- Because God loves your child with an everlasting love—even more than you. He’s crazy about them and will do whatever it takes to reach them. But he won’t force them to respond.
- Because God wants you to trust Him—even though things may look hopeless at this moment. As you bring your child to Him, He can bring something very, very good out of something very, very bad. He’s still with them. He’ll never leave.
At my lowest point, I received an astonishing phone call. My daughter had finally agreed to go into rehab! I never thought it would happen. I’d almost given up. In moments of despair, a dear friend would often encourage me with these words,
“As long as your child is still breathing, there is still hope.”
Yes, dear parent, there is.
“May the Lord answer you when you are in distress; may the name of the God of Jacob protect you. May he send you help . . . and grant you support . . . may he give you the desire of your heart and make all your plans succeed . . . may the Lord grant all your requests . . . Some trust in horses, but we trust in the name of the Lord our God . . . we rise up and stand firm” (Psalm 20:1-5, 7).
Great and loving God, when I feel like giving up, help me remember these things and keep trusting you with my child. I’ll hold on to hope because of who you are.
In your life-giving name. Amen.
Write down these six things on a piece of paper or print them out. Put it where you can see them the next time you feel tempted to give up and stand firm in the Lord!
Dena sums it up well.
“Let go…and Let God”,
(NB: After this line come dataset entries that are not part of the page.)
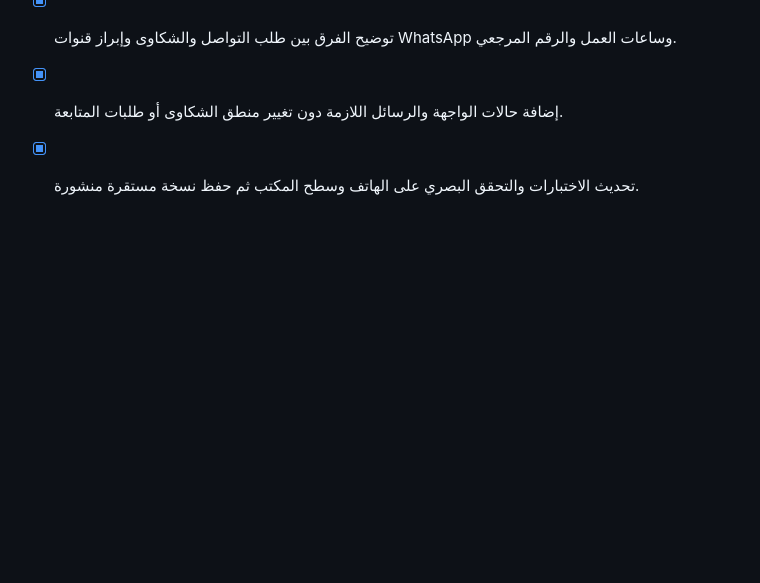
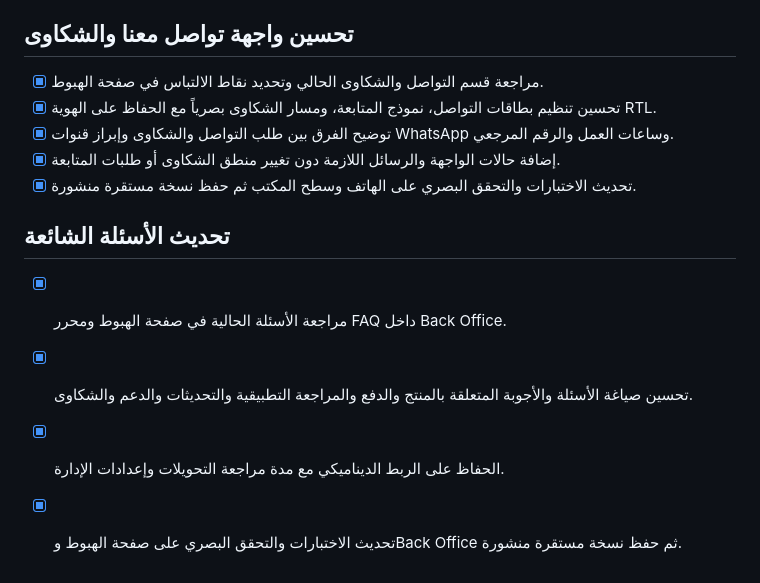
Before and after one commit to Abdellah252627/midad-law-academic-platform, a Markdown page: todo.md, the part around the change. Rendered like a GitHub page; blank space fills up the shorter version.

Commit message:
Checkpoint: تحديث أسئلة FAQ المنشورة بصياغة عربية أوضح حول المنتج والشراء والدفع والمراجعة التطبيقية والتحديثات المجانية والدعم والشكاوى، مع الحفاظ على الربط الديناميكي مع مدة مراجعة التحويلات وإعدادات Back Office. نجحت الاختبارات وفحص TypeScript والبناء والتحقق البصري على الهاتف وسطح المكتب.

```diff
--- a/todo.md
+++ b/todo.md
@@ -938,3 +938,9 @@
 - [x] توضيح الفرق بين طلب التواصل والشكاوى وإبراز قنوات WhatsApp وساعات العمل والرقم المرجعي.
 - [x] إضافة حالات الواجهة والرسائل اللازمة دون تغيير منطق الشكاوى أو طلبات المتابعة.
 - [x] تحديث الاختبارات والتحقق البصري على الهاتف وسطح المكتب ثم حفظ نسخة مستقرة منشورة.
+
+## تحديث الأسئلة الشائعة
+- [x] مراجعة الأسئلة الحالية في صفحة الهبوط ومحرر FAQ داخل Back Office.
+- [x] تحسين صياغة الأسئلة والأجوبة المتعلقة بالمنتج والدفع والمراجعة التطبيقية والتحديثات والدعم والشكاوى.
+- [x] الحفاظ على الربط الديناميكي مع مدة مراجعة التحويلات وإعدادات الإدارة.
+- [x] تحديث الاختبارات والتحقق البصري على صفحة الهبوط وBack Office ثم حفظ نسخة مستقرة منشورة.
```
If your teen is just starting to dabble in the areas Dena mentions, I would encourage you to start with our book With All Due Respect: 40 Days to a More Fulfilling Relationship with Your Teens and Tweens. In the book you will have opportunity to take a parenting assessment and find ways to rebuild the relationship with your difficult teen. If your teen needs intervention, Tom and Dena provide hope for parents who need to make difficult choices. Be sure to check out their website.